The consumer price index (CPI) rose 1.3% on a month-over-month basis in June, topping economists’ expectations of 1.1%. The core inflation rate, which eliminates the volatile energy and food sectors, advanced to 5.9%, higher than the market consensus of 5.7%. The monthly core CPI also picked up at a higher-than-expected pace of 0.7%.
All of the BLS’ indexes were higher year-over-year to finish the second quarter:
- Food: +10.4%
- Energy: +41.6%
- New Vehicles: +11.4%
- Used Cars and Trucks: +7.1%
- Apparel: +5.2%
- Medical Care Commodities: +3.2%
- Shelter: +5.6%
- Transportation Services: +8.8%
- Medical Care Services: +4.8%
Within these broad measurements, most goods and services were more expensive in June. From bread (+10.8%) to chicken (+18.6%) to fuel oil (+98.5%) to indoor plants (+5.6%) to eyeglasses and eye care (+3.3%). So, once again, it was a broad-based report that confirmed inflation has become entrenched inside every crevice of the United States economy.
How the Markets Reacted
The financial markets cratered on the data in pre-market trading, as nearly every asset class declined, except for bonds and the greenback. The leading stock market benchmarks plummeted: the Dow Jones Industrial Average fell nearly 400 points, the S&P 500 dropped 1.6%, the Nasdaq Composite Index tumbled close to 300 points. The US Treasury market was up across the board, with the benchmark 10-year yield up more than ten basis points to 3.06%. The US Dollar Index (DXY), which measures the buck against a basket of currencies, spiked immediately after the headline reading, hitting 108.50.
Has Inflation Peaked?
The White House issued a July 12 memo that was a poor attempt at damage control. The document essentially noted that the latest CPI figures were “out of date” and “backwards-looking” since it did not feature the significant drop in food and energy prices. Indeed, it is correct since West Texas Intermediate (WTI) crude oil has fallen about 20%, while gasoline prices have dropped roughly 7% to $4.65 per gallon. Of course, the month is still young, and anything could happen to reverse these losses: China could dismantle its COVID Zero strategy, the Organization of the Petroleum Exporting Countries (OPEC) might freeze or cut output, refineries with poor infrastructure could go offline, and Russia may desire to troll global energy markets and slash production levels.

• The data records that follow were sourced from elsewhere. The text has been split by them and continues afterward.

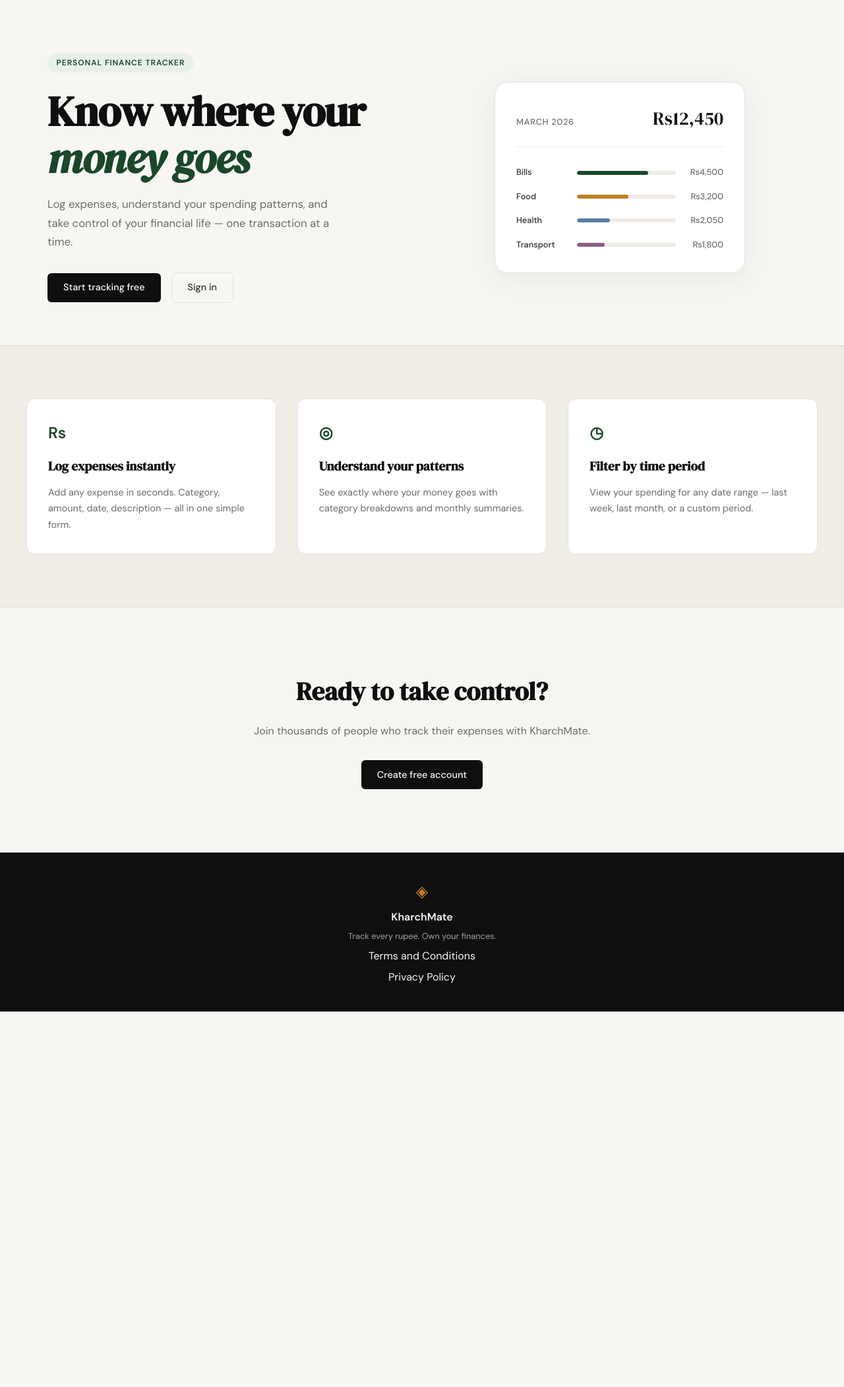
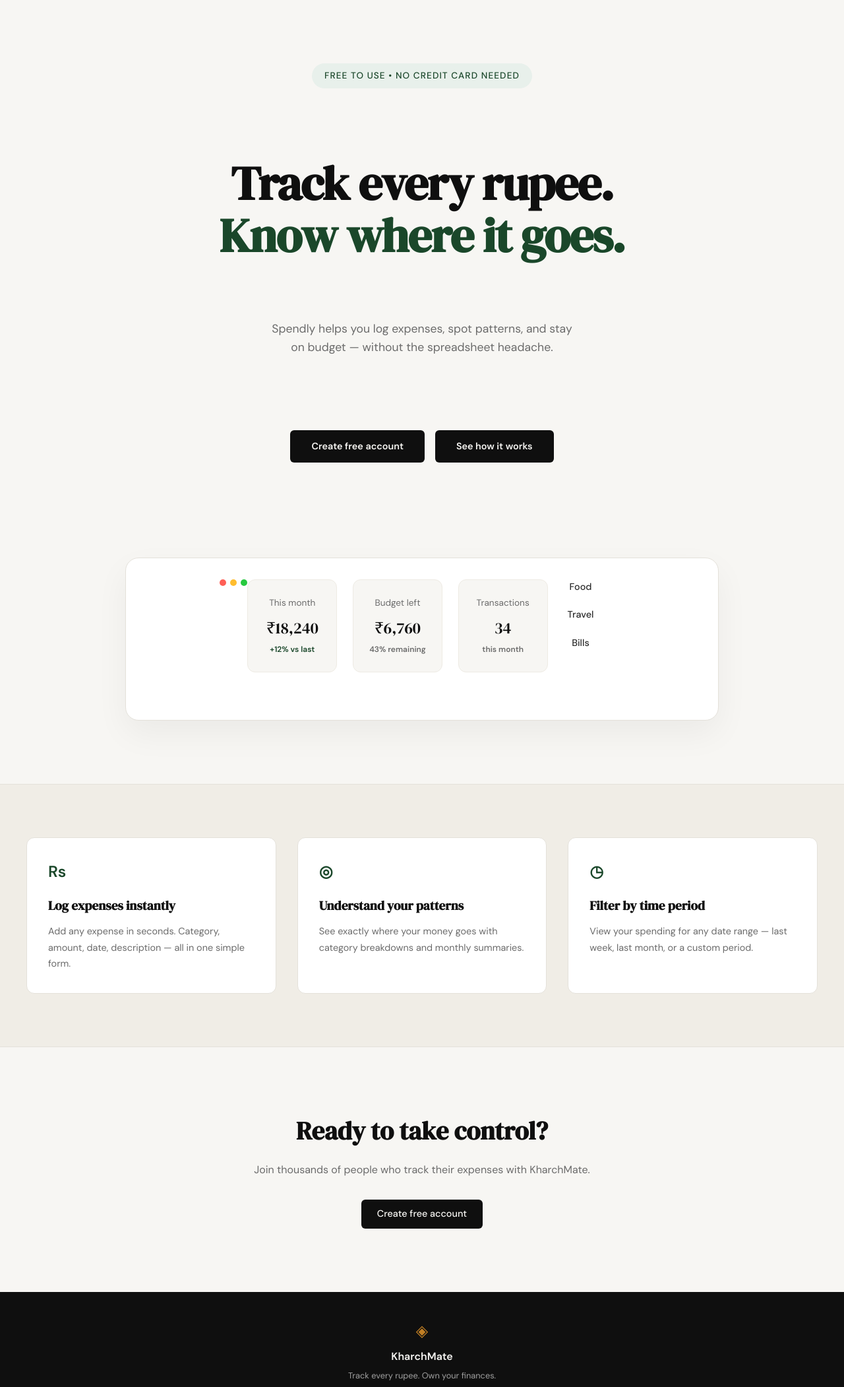
Before and after one commit to sahal12-tech/KharchMate, a Flask app: page / in a window 1280 px wide. Shown: the part 61-2163 px from the top of the page at 66% size. Before the commit the page ends 1594 px from the top, so only its background shows below. Run offline with Flask 3, Linux system fonts and the light colour scheme.

Commit message:
Improve hero section design to match mockup

```diff
--- /dev/null
+++ b/static/css/landing.css
@@ -0,0 +1,181 @@
+/* ------------------------------------------------------------------ */
+/* Hero Section Improvements                                             */
+/* ------------------------------------------------------------------ */
+
+.hero {
+    padding: 6rem 2rem;
+    display: flex;
+    flex-direction: column;
+    align-items: center;
+    text-align: center;
+    max-width: var(--max-width);
+    margin: 0 auto;
+}
+
+.hero-badge {
+    display: inline-block;
+    background: var(--accent-light);
+    color: var(--accent);
+    font-size: 0.85rem;
+    font-weight: 500;
+    padding: 0.5rem 1.2rem;
+    border-radius: 999px;
+    margin-bottom: 2.5rem;
+}
+
+.hero-title {
+    font-family: var(--font-display);
+    font-size: clamp(2.5rem, 6vw, 4.5rem);
+    line-height: 1.1;
+    color: var(--ink);
+    margin-bottom: 1.5rem;
+}
+
+.hero-title .highlight {
+    display: block;
+    color: var(--accent);
+}
+
+.hero-subtitle {
+    font-size: 1.1rem;
+    color: var(--ink-muted);
+    line-height: 1.6;
+    max-width: 640px;
+    margin: 0 auto 3rem;
+}
+
+.hero-actions {
+    display: flex;
+    gap: 1rem;
+    margin-bottom: 5rem;
+}
+
+.hero-actions .btn-primary {
+    background: var(--ink);
+    color: var(--paper);
+    padding: 0.8rem 2rem;
+    border-radius: var(--radius-sm);
+    font-weight: 600;
+}
+
+.hero-actions .btn-ghost {
+    background: var(--ink);
+    color: var(--paper);
+    padding: 0.8rem 2rem;
+    border-radius: var(--radius-sm);
+    font-weight: 600;
+    border: none;
+}
+
+/* Dashboard Mockup */
+.hero-visual {
+    width: 100%;
+    max-width: 900px;
+    background: var(--paper-card);
+    border: 1px solid var(--border);
+    border-radius: var(--radius-lg);
+    padding: 2rem;
+    box-shadow: 0 20px 50px rgba(0,0,0,0.05);
+    position: relative;
+}
+
+.mock-window-controls {
+    display: flex;
+    gap: 6px;
+    margin-bottom: 2rem;
+}
+
+.control-dot {
+    width: 10px;
+    height: 10px;
+    border-radius: 50%;
+}
+
+.dot-red { background: #ff5f56; }
+.dot-yellow { background: #ffbd2e; }
+.dot-green { background: #27c93f; }
+
+.mock-stats-grid {
+    display: grid;
+    grid-template-columns: repeat(3, 1fr);
+    gap: 1.5rem;
+    margin-bottom: 2.5rem;
+}
+
+.stat-card {
+    background: var(--paper);
+    border: 1px solid var(--border-soft);
+    border-radius: var(--radius-md);
+    padding: 1.5rem;
+}
+
+.stat-label {
+    font-size: 0.85rem;
+    color: var(--ink-muted);
+    margin-bottom: 0.5rem;
+    display: block;
+}
+
+.stat-value {
+    font-family: var(--font-display);
+    font-size: 1.5rem;
+    color: var(--ink);
+    display: block;
+}
+
+.stat-trend {
+    font-size: 0.75rem;
+    font-weight: 600;
+    margin-top: 0.25rem;
+    display: block;
+}
+
+.trend-up { color: var(--accent); }
+.trend-neutral { color: var(--ink-muted); }
+
+.mock-categories {
+    display: flex;
+    flex-direction: column;
+    gap: 1.2rem;
+}
+
+.cat-row {
+    display: grid;
+    grid-template-columns: 100px 1fr;
+    align-items: center;
+    gap: 1rem;
+}
+
+.cat-name {
+    font-size: 0.9rem;
+    color: var(--ink-soft);
+    font-weight: 500;
+}
+
+.cat-bar-track {
+    height: 8px;
+    background: var(--border-soft);
+    border-radius: 999px;
+    overflow: hidden;
+}
+
+.cat-bar {
+    height: 100%;
+    border-radius: 999px;
+}
+
+.bar-food { background: #f39c12; width: 80%; }
+.bar-travel { background: #3498db; width: 50%; }
+.bar-bills { background: #9b59b6; width: 40%; }
+
+@media (max-width: 768px) {
+    .mock-stats-grid {
+        grid-template-columns: 1fr;
+    }
+    .hero-actions {
+        flex-direction: column;
+        width: 100%;
+        max-width: 300px;
+        margin: 0 auto 5rem;
+    }
+}
--- a/templates/landing.html
+++ b/templates/landing.html
@@ -1,60 +1,68 @@
 {% extends "base.html" %}
+
+{% block head %}
+    {{ super() }}
+    <link rel="stylesheet" href="{{ url_for('static', filename='css/landing.css') }}">
+{% endblock %}
 
 {% block title %}KharchMate — Track Every Rupee{% endblock %}
 
 {% block content %}
 
 <section class="hero">
-    <div class="hero-inner">
-        <div class="hero-badge">Personal Finance Tracker</div>
+    <div class="hero-badge">Free to use • No credit card needed</div>
     <h1 class="hero-title">
-            Know where your<br>
-            <em>money goes</em>
+        Track every rupee.<br>
+        <span class="highlight">Know where it goes.</span>
     </h1>
     <p class="hero-subtitle">
-            Log expenses, understand your spending patterns,
-            and take control of your financial life —
-            one transaction at a time.
+        Spendly helps you log expenses, spot patterns, and stay<br>
+        on budget — without the spreadsheet headache.
     </p>
     <div class="hero-actions">
-            <a href="{{ url_for('register') }}" class="btn-primary">Start tracking free</a>
-            <a href="{{ url_for('login') }}" class="btn-ghost">Sign in</a>
+        <a href="{{ url_for('register') }}" class="btn-primary">Create free account</a>
+        <a href="#" class="btn-ghost">See how it works</a>
+    </div>
+    <div class="hero-visual">
+        <div class="mock-window-controls">
+            <div class="control-dot dot-red"></div>
+            <div class="control-dot dot-yellow"></div>
+            <div class="control-dot dot-green"></div>
+        </div>
+        <div class="mock-stats-grid">
+            <div class="stat-card">
+                <span class="stat-label">This month</span>
+                <span class="stat-value">₹18,240</span>
+                <span class="stat-trend trend-up">+12% vs last</span>
+            </div>
+            <div class="stat-card">
+                <span class="stat-label">Budget left</span>
+                <span class="stat-value">₹6,760</span>
+                <span class="stat-trend trend-neutral">43% remaining</span>
+            </div>
+            <div class="stat-card">
+                <span class="stat-label">Transactions</span>
+                <span class="stat-value">34</span>
+                <span class="stat-trend trend-neutral">this month</span>
             </div>
         </div>
-    <div class="hero-visual">
-        <div class="mock-card">
-            <div class="mock-card-header">
-                <span class="mock-label">March 2026</span>
-                <span class="mock-total">Rs12,450</span>
+        <div class="mock-categories">
+            <div class="cat-row">
+                <span class="cat-name">Food</span>
+                <div class="cat-bar-track">
+                    <div class="cat-bar bar-food"></div>
                 </div>
-            <div class="mock-bars">
-                <div class="mock-bar-row">
-                    <span class="mock-cat">Bills</span>
-                    <div class="mock-bar-track">
-                        <div class="mock-bar" style="width: 72%"></div>
             </div>
-                    <span class="mock-amt">Rs4,500</span>
+            <div class="cat-row">
+                <span class="cat-name">Travel</span>
+                <div class="cat-bar-track">
+                    <div class="cat-bar bar-travel"></div>
                 </div>
-                <div class="mock-bar-row">
-                    <span class="mock-cat">Food</span>
-                    <div class="mock-bar-track">
-                        <div class="mock-bar mock-bar-2" style="width: 52%"></div>
             </div>
-                    <span class="mock-amt">Rs3,200</span>
-                </div>
-                <div class="mock-bar-row">
-                    <span class="mock-cat">Health</span>
-                    <div class="mock-bar-track">
-                        <div class="mock-bar mock-bar-3" style="width: 33%"></div>
-                    </div>
-                    <span class="mock-amt">Rs2,050</span>
-                </div>
-                <div class="mock-bar-row">
-                    <span class="mock-cat">Transport</span>
-                    <div class="mock-bar-track">
-                        <div class="mock-bar mock-bar-4" style="width: 28%"></div>
-                    </div>
-                    <span class="mock-amt">Rs1,800</span>
+            <div class="cat-row">
+                <span class="cat-name">Bills</span>
+                <div class="cat-bar-track">
+                    <div class="cat-bar bar-bills"></div>
                 </div>
             </div>
         </div>
```
Lines whose indentation alone changed are shown as unchanged.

Still, the July CPI report is likely to be lower than the 9.1% headline. But, if the interest-rate futures market is anything to go by, there is one institution that does not think inflation has peaked: The Federal Reserve. Investors are beginning to pencil in a 100-basis-point hike to the benchmark Fed funds rate at the July Federal Open Market Committee (FOMC) policy meeting. The selloff in the equities arena suggested the same sentiment. If so, this could lead to severe hemorrhaging on Wall Street. There will be blood.

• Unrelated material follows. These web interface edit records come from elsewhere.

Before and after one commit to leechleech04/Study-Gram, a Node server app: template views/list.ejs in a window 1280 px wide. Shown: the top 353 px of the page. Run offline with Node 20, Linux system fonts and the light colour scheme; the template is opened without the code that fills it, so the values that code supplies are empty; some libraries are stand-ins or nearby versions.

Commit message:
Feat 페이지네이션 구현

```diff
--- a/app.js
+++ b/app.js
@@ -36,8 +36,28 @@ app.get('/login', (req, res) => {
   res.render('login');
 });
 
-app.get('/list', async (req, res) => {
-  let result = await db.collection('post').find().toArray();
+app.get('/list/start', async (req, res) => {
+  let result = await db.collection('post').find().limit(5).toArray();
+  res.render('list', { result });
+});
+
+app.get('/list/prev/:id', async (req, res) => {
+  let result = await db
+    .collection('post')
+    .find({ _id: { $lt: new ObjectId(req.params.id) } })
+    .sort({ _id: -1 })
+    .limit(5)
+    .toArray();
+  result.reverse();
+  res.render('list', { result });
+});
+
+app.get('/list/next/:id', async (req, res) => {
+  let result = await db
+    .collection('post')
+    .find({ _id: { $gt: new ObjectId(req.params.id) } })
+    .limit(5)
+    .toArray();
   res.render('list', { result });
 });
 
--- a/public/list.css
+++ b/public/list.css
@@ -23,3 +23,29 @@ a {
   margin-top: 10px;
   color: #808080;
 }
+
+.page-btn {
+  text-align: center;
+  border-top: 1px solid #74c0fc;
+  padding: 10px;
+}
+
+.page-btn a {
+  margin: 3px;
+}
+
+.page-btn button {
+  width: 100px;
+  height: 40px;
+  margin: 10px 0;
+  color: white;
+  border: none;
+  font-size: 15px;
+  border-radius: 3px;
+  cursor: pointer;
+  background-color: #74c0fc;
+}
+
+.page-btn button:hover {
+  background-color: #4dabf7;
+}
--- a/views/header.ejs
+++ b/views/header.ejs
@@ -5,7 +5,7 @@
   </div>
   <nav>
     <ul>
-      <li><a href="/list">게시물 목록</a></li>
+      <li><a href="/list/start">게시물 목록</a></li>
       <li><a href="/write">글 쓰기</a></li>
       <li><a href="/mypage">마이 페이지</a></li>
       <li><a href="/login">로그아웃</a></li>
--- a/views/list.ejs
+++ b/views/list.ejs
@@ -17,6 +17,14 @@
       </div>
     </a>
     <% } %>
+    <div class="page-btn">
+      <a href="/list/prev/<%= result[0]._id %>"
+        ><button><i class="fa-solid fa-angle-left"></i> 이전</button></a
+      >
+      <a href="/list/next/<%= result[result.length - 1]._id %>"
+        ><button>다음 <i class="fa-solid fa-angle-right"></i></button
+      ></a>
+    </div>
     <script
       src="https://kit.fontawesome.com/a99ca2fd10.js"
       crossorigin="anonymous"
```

What about the recession? The Atlanta Fed Bank’s GDPNow model will certainly reflect the recent inflationary pressures, potentially adding to the negative growth rate in the gross domestic product. At this rate, Americans will be looking back at the 2001 dot-com crash and the 2008-2009 financial crisis with great nostalgia compared to what is happening today. Don’t worry, though. President Joe Biden will blame President Vladimir Putin and greedy corporations for the 3.3% boost in audio equipment or 10.2% increase in laundry and dry-cleaning services. Calling it “Putin’s price hike” or the soon-to-be “Putin’s recession” will certainly raise his approval rating.